This amazing museum, the first underwater archeology museum in Spain, is housed in two buildings right on the harbour in Cartagena, directly opposite where the cruise ships dock.
The two buildings for an impressive modern structure, linked below ground level and designed to create an underwater effect. Inside, this remarkable space contains exhibits explaining the fascinating process of underwater archaeology itself, and an eclectic collection of artifacts relating to historic ships used in the ancient Mediterranean maritime trade.
The particular emphasis is on the Phoenicians and Romans, though it displays artifacts from medieval and more modern wrecks. Hanging from the ceiling is a mock up of the framework of a Roman boat, and also on display is a fascinating reconstruction of an ancient Phoenician ship discovered just down the coast at Puerto de Mazarron.
Some of the best features are the reconstructed cross sections of ships showing how the vessels were constructed and how cargoes were stowed. There are some very detailed miniature dioramas showing scenes of port activity and model vessels from various eras.
The last display is about the Spanish frigate Nuestra Senora de las Mercedes, which sank off Portugal in 1804. The wreck spawned an important legal case between the Spanish government and the treasure hunting company Odyssy Marine Exploration, which resulted in the return of about $500 million worth of plundered artifacts to Spain, including a wealth of traditional Spanish coins that are on display at the museum.
Know Before You Go
The entrance fee covers both buildings (when a temporary exhibition is on) and is a bargain at 3 Euros (free for 65+). As with most museums in Cartagena, it is closed on Mondays.
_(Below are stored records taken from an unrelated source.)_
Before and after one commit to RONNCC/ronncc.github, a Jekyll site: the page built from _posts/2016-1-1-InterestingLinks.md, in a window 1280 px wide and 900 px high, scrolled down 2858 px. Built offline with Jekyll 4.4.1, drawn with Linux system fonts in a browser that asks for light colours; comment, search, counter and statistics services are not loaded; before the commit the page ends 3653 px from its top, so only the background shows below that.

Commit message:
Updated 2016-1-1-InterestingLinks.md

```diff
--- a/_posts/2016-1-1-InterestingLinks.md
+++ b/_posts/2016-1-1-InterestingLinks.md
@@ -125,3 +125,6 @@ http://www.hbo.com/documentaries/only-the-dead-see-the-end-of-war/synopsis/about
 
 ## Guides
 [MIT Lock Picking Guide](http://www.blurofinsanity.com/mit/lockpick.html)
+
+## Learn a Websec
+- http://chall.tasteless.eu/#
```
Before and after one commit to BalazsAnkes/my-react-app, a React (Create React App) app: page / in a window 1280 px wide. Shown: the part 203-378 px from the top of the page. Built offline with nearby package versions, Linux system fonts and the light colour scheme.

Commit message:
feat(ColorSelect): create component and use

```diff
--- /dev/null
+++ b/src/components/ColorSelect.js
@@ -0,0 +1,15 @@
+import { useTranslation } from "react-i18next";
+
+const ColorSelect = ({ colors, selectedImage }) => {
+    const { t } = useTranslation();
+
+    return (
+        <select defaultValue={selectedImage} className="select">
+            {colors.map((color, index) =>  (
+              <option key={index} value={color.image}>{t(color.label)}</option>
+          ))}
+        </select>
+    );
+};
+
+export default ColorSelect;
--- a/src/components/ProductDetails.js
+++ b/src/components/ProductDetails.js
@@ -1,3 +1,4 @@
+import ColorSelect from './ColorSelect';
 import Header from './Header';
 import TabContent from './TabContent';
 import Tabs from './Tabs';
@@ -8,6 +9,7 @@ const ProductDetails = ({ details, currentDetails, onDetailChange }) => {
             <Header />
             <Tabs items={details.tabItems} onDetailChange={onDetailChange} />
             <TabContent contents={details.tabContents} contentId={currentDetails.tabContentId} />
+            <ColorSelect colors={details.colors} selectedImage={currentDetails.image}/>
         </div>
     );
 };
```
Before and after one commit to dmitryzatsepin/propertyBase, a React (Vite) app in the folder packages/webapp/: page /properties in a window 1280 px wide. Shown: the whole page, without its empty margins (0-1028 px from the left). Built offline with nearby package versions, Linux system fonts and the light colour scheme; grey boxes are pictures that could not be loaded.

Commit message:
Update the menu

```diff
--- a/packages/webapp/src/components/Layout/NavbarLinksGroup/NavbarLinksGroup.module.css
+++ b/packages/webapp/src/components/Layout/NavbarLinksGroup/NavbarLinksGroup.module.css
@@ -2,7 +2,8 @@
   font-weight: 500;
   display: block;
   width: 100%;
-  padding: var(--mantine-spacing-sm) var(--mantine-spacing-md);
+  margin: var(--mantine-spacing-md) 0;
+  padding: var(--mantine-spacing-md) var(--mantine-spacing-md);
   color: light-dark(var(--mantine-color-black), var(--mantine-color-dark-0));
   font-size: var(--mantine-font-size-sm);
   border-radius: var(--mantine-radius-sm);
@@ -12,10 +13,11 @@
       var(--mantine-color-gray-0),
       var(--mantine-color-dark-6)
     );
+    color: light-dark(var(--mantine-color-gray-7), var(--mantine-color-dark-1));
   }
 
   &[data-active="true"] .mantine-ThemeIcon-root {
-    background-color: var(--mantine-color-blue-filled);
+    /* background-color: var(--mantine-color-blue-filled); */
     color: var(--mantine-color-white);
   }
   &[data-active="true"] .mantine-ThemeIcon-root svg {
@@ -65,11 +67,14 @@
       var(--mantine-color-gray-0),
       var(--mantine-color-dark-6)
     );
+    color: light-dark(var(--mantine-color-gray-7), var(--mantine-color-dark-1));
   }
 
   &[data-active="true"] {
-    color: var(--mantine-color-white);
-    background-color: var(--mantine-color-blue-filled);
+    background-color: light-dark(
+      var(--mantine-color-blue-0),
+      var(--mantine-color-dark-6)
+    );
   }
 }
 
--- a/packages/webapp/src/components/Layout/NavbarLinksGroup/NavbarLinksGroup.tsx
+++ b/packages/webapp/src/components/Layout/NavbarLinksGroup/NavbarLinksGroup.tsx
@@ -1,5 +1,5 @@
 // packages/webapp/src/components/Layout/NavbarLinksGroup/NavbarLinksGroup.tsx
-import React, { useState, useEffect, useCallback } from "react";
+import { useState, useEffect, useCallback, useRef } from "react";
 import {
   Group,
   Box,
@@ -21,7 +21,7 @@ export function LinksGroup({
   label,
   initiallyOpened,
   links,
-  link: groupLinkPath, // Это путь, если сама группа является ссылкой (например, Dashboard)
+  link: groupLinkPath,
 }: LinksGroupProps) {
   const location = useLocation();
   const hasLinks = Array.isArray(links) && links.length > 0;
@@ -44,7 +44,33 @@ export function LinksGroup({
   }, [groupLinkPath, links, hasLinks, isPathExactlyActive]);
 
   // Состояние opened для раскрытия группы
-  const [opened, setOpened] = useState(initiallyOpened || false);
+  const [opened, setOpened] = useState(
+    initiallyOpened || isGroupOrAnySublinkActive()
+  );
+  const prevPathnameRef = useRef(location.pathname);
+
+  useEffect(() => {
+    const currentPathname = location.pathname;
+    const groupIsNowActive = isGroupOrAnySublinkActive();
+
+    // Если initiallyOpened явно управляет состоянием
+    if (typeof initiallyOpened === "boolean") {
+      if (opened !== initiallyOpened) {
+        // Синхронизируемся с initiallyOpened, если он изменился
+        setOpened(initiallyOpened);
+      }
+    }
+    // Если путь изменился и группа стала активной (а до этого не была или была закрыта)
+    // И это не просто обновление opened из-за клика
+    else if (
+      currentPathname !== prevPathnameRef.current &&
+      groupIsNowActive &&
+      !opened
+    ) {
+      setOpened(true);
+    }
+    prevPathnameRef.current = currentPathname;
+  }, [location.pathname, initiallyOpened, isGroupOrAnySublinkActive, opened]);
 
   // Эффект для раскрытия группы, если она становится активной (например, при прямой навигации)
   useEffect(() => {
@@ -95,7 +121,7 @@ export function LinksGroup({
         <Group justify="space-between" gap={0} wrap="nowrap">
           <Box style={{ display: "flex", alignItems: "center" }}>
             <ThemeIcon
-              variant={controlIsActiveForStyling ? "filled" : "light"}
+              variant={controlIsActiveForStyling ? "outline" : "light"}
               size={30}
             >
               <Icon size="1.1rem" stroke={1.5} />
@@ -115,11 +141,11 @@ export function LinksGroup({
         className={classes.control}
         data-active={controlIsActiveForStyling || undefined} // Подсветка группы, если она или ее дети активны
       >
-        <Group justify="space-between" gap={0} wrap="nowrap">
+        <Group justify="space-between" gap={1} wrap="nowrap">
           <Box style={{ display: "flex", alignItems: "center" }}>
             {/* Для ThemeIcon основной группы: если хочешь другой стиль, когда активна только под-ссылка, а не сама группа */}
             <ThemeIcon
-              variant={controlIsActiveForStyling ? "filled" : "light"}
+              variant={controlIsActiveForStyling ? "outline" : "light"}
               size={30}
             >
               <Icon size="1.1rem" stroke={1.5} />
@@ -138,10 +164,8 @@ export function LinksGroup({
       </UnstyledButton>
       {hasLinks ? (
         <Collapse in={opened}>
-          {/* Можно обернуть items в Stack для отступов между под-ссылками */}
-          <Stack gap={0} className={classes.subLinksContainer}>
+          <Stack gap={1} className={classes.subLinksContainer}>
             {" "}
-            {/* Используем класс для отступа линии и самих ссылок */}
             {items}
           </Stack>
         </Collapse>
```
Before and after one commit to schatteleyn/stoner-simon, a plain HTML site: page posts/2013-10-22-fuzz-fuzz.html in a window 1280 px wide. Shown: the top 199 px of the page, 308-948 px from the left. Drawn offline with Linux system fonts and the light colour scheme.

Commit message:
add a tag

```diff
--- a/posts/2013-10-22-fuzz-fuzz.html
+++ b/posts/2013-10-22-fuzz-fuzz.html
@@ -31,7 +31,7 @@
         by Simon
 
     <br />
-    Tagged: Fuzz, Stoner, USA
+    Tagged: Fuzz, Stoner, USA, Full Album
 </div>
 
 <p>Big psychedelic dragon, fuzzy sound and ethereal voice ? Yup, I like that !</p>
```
On the top floor of the permanent exhibition building is a cafeteria and restaurant overlooking the harbour.